• WHAT YOU WILL DO: Return each record shown beneath, word for word.

[Dataset entries]

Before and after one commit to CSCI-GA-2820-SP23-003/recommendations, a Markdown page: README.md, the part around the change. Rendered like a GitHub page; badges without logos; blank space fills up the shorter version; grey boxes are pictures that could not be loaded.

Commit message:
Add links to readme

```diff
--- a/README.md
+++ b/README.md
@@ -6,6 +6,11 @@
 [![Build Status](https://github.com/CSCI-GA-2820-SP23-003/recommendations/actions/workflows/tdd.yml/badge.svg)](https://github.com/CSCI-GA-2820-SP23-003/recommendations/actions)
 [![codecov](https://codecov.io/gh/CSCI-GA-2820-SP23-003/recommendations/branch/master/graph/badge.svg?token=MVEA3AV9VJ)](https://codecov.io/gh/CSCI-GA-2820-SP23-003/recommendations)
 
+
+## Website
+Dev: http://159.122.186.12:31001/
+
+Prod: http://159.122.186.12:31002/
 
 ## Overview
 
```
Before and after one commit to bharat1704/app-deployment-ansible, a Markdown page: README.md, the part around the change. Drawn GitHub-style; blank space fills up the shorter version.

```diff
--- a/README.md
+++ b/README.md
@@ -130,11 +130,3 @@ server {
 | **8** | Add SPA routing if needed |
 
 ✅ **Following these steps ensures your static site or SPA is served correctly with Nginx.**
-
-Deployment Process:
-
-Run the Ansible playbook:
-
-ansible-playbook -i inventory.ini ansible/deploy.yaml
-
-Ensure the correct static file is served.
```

• TASK RESPONSE:
Before and after one commit to CSCI-GA-2820-SP23-003/recommendations, a Markdown page: README.md, the part around the change. Rendered like a GitHub page; badges without logos; blank space fills up the shorter version; grey boxes are pictures that could not be loaded.

Commit message:
Add links to readme

```diff
--- a/README.md
+++ b/README.md
@@ -6,6 +6,11 @@
 [![Build Status](https://github.com/CSCI-GA-2820-SP23-003/recommendations/actions/workflows/tdd.yml/badge.svg)](https://github.com/CSCI-GA-2820-SP23-003/recommendations/actions)
 [![codecov](https://codecov.io/gh/CSCI-GA-2820-SP23-003/recommendations/branch/master/graph/badge.svg?token=MVEA3AV9VJ)](https://codecov.io/gh/CSCI-GA-2820-SP23-003/recommendations)
 
+
+## Website
+Dev: http://159.122.186.12:31001/
+
+Prod: http://159.122.186.12:31002/
 
 ## Overview
 
```
Before and after one commit to bharat1704/app-deployment-ansible, a Markdown page: README.md, the part around the change. Drawn GitHub-style; blank space fills up the shorter version.

```diff
--- a/README.md
+++ b/README.md
@@ -130,11 +130,3 @@ server {
 | **8** | Add SPA routing if needed |
 
 ✅ **Following these steps ensures your static site or SPA is served correctly with Nginx.**
-
-Deployment Process:
-
-Run the Ansible playbook:
-
-ansible-playbook -i inventory.ini ansible/deploy.yaml
-
-Ensure the correct static file is served.
```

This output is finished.